New York, NY – May 20, 2014 – The National Advertising Division has referred advertising claims made by MiMedx Group, Inc., for its EpiFix and EpiFix Micronized wound-care products to the Federal Trade Commission (FTC) and Food and Drug Administration (FDA) for further review, after the advertiser declined to participate in NAD’s review of its advertising claims.
NAD is an investigative unit of the advertising industry’s system of self-regulation. It is administered by the Council of Better Business Bureaus.
The claims at issue were challenged by Organogenesis, Inc., maker of competing Apligraf and Dermagraft wound-care products.
Organogenesis contended that:
- The advertiser is making claims that EpiFix can “treat,” “heal” or “repair” diabetic foot ulcers (DFUs) and venous leg ulcers (VLUs), which misleadingly imply that the products are approved as “medical devices” by the FDA.

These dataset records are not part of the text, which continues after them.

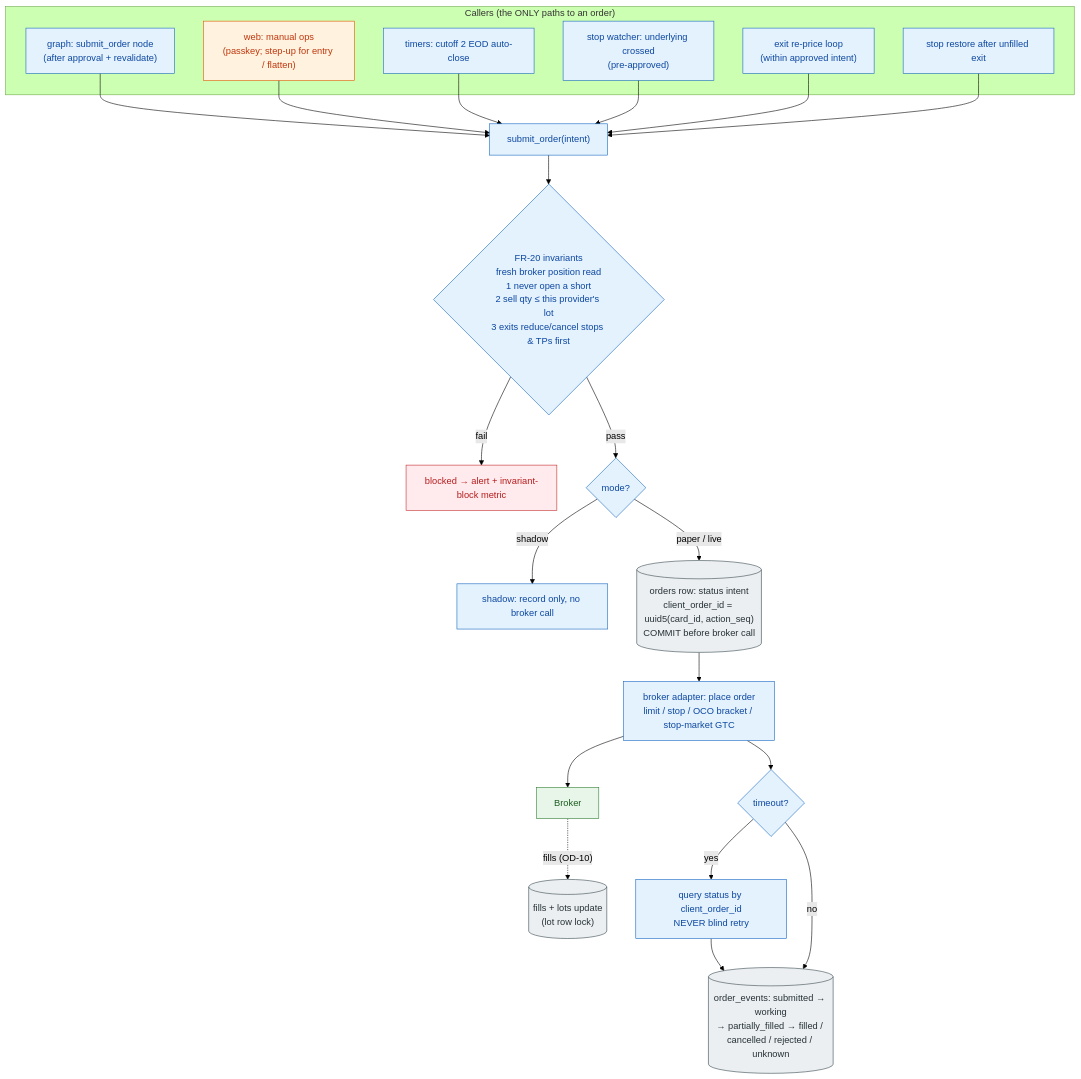
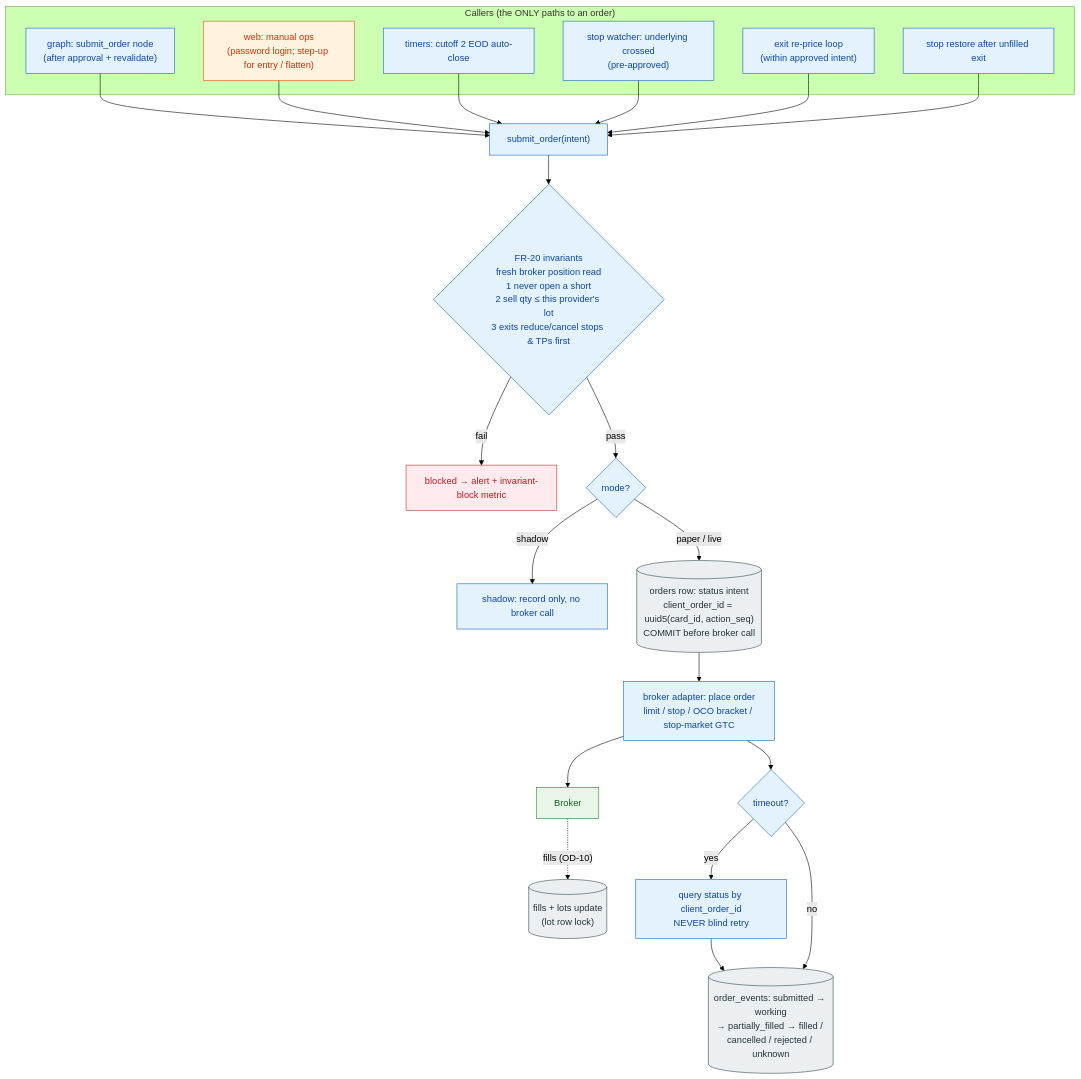
Before and after one commit to idolrun/trading-agent: the fourth of 5 diagrams in docs/diagrams/02-component-architecture.md, drawn with Mermaid (forest theme). The commit also changed other lines of this file and 83 other files, not shown here.

````diff
--- a/docs/diagrams/02-component-architecture.md
+++ b/docs/diagrams/02-component-architecture.md
@@ -310,46 +310,46 @@
 ```mermaid
 flowchart TB
     classDef code fill:#e3f2fd,stroke:#1565c0,color:#0d47a1
     classDef ext fill:#e8f5e9,stroke:#2e7d32,color:#1b5e20
     classDef fail fill:#ffebee,stroke:#c62828,color:#b71c1c
     classDef store fill:#eceff1,stroke:#37474f,color:#263238
     classDef human fill:#fff3e0,stroke:#e65100,color:#bf360c
 
     subgraph CALLERS["Callers (the ONLY paths to an order)"]
         G["graph: submit_order node<br/>(after approval + revalidate)"]:::code
-        M["web: manual ops<br/>(passkey; step-up for entry / flatten)"]:::human
+        M["web: manual ops<br/>(password login; step-up for entry / flatten)"]:::human
         T["timers: cutoff 2 EOD auto-close"]:::code
         SW["stop watcher: underlying crossed<br/>(pre-approved)"]:::code
         RP["exit re-price loop<br/>(within approved intent)"]:::code
         SR["stop restore after unfilled exit"]:::code
     end
 
     SUB["submit_order(intent)"]:::code
     INV{"FR-20 invariants<br/>fresh broker position read<br/>1 never open a short<br/>2 sell qty ≤ this provider's lot<br/>3 exits reduce/cancel stops & TPs first"}:::code
     BLOCK["blocked → alert + invariant-block metric"]:::fail
     MODE{"mode?"}:::code
     SHADOW["shadow: record only, no broker call"]:::code
     INTENT[("orders row: status intent<br/>client_order_id = uuid5(card_id, action_seq)<br/>COMMIT before broker call")]:::store
     CALL["broker adapter: place order<br/>limit / stop / OCO bracket / stop-market GTC"]:::code
     BRK["Broker"]:::ext
     TO{"timeout?"}:::code
     QRY["query status by client_order_id<br/>NEVER blind retry"]:::code
     WORK[("order_events: submitted → working<br/>→ partially_filled → filled / cancelled / rejected / unknown")]:::store
     FILLS[("fills + lots update<br/>(lot row lock)")]:::store
 
     G --> SUB
     M --> SUB
     T --> SUB
     SW --> SUB
     RP --> SUB
     SR --> SUB
     SUB --> INV
     INV -->|"fail"| BLOCK
     INV -->|"pass"| MODE
     MODE -->|"shadow"| SHADOW
     MODE -->|"paper / live"| INTENT --> CALL --> BRK
     CALL --> TO
     TO -->|"yes"| QRY --> WORK
     TO -->|"no"| WORK
     BRK -.->|"fills (OD-10)"| FILLS
 ```
````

- The advertiser’s comparative claims do not clearly and sufficiently disclose that only the challenger’s products are FDA-approved medical devices that have met FDA’s strict premarketing requirements.
- Making a comparison between the two products with regard to cost effectiveness and waste implies that the products are clinically interchangeable, even though there is no data to establish that the products are, in fact, interchangeable with respect to both safety and efficacy.
MiMedx Group stated that, although it has great respect for the NAD process, it believes that the challenge relates to regulatory issues that properly belong before the FDA — not NAD — and therefore declined to participate.
NAD noted in its decision that the FDA mandate to ensure the safety and efficacy of products differs from NAD’s charge – to ensure that advertising claims convey truth and accurate messages to consumers – including professional consumers.
Given the seriousness of the advertising claims at issue, NAD noted, it is disappointed that the advertiser declined to participate in the self-regulatory forum.